*Input for this task:*
_ _ _
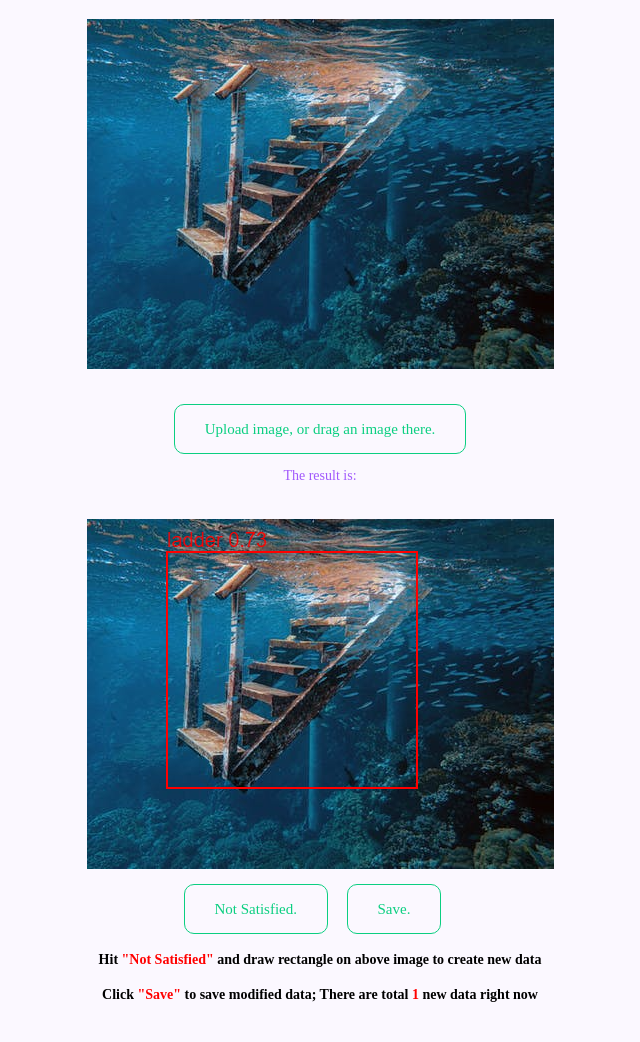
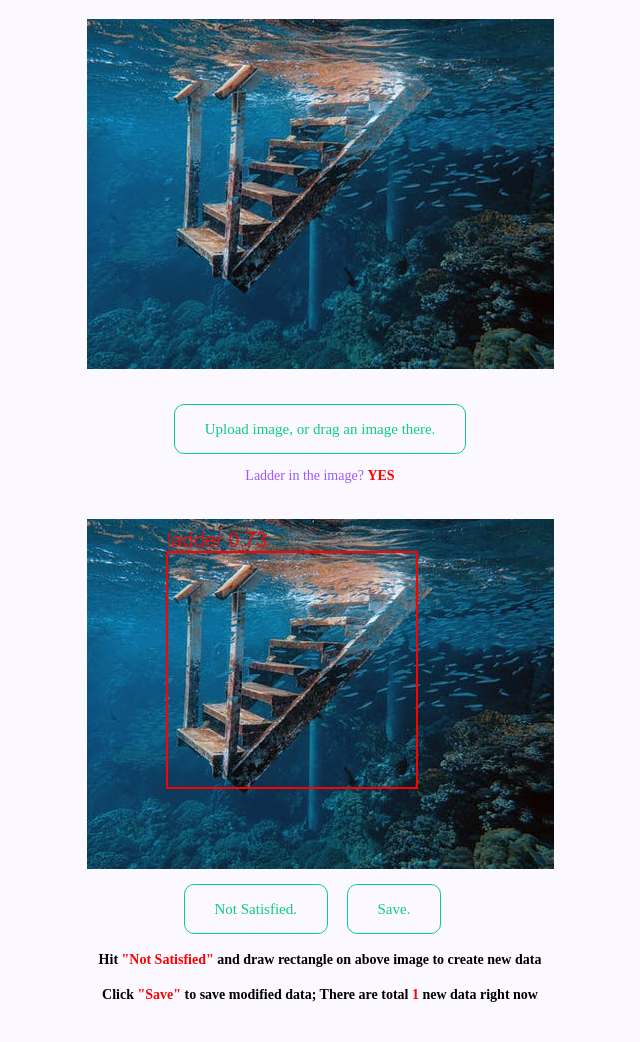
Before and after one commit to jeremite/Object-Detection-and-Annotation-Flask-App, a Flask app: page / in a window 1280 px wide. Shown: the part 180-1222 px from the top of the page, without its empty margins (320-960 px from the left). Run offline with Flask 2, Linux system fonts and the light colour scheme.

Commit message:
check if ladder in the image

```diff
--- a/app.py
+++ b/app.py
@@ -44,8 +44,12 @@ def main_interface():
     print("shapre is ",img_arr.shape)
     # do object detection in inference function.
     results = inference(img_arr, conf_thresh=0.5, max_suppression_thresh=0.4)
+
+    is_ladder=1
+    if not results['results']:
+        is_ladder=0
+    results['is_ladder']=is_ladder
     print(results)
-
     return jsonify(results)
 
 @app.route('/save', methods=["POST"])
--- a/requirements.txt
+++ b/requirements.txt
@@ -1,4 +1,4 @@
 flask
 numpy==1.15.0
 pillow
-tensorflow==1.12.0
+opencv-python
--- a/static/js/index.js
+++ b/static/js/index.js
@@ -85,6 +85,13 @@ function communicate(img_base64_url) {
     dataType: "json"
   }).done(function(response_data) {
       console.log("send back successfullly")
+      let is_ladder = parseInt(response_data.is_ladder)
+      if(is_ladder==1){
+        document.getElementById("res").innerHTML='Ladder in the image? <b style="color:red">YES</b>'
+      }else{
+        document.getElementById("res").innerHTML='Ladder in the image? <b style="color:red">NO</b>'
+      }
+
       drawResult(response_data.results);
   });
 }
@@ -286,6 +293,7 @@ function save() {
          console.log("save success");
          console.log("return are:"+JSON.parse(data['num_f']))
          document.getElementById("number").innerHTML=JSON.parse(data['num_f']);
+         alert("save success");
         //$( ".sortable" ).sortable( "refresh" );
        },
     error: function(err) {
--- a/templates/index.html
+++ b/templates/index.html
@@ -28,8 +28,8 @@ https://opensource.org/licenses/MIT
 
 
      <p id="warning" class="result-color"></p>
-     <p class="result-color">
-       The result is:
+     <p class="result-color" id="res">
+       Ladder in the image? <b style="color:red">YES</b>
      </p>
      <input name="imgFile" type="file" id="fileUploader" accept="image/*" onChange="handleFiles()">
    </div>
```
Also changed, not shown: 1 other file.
_ _ _
An image-free, exact version of the listing above is required.

Before and after one commit to jeremite/Object-Detection-and-Annotation-Flask-App, a Flask app: page / in a window 1280 px wide. Shown: the part 180-1222 px from the top of the page, without its empty margins (320-960 px from the left). Run offline with Flask 2, Linux system fonts and the light colour scheme.

Commit message:
check if ladder in the image

```diff
--- a/app.py
+++ b/app.py
@@ -44,8 +44,12 @@ def main_interface():
     print("shapre is ",img_arr.shape)
     # do object detection in inference function.
     results = inference(img_arr, conf_thresh=0.5, max_suppression_thresh=0.4)
+
+    is_ladder=1
+    if not results['results']:
+        is_ladder=0
+    results['is_ladder']=is_ladder
     print(results)
-
     return jsonify(results)
 
 @app.route('/save', methods=["POST"])
--- a/requirements.txt
+++ b/requirements.txt
@@ -1,4 +1,4 @@
 flask
 numpy==1.15.0
 pillow
-tensorflow==1.12.0
+opencv-python
--- a/static/js/index.js
+++ b/static/js/index.js
@@ -85,6 +85,13 @@ function communicate(img_base64_url) {
     dataType: "json"
   }).done(function(response_data) {
       console.log("send back successfullly")
+      let is_ladder = parseInt(response_data.is_ladder)
+      if(is_ladder==1){
+        document.getElementById("res").innerHTML='Ladder in the image? <b style="color:red">YES</b>'
+      }else{
+        document.getElementById("res").innerHTML='Ladder in the image? <b style="color:red">NO</b>'
+      }
+
       drawResult(response_data.results);
   });
 }
@@ -286,6 +293,7 @@ function save() {
          console.log("save success");
          console.log("return are:"+JSON.parse(data['num_f']))
          document.getElementById("number").innerHTML=JSON.parse(data['num_f']);
+         alert("save success");
         //$( ".sortable" ).sortable( "refresh" );
        },
     error: function(err) {
--- a/templates/index.html
+++ b/templates/index.html
@@ -28,8 +28,8 @@ https://opensource.org/licenses/MIT
 
 
      <p id="warning" class="result-color"></p>
-     <p class="result-color">
-       The result is:
+     <p class="result-color" id="res">
+       Ladder in the image? <b style="color:red">YES</b>
      </p>
      <input name="imgFile" type="file" id="fileUploader" accept="image/*" onChange="handleFiles()">
    </div>
```
Also changed, not shown: 1 other file.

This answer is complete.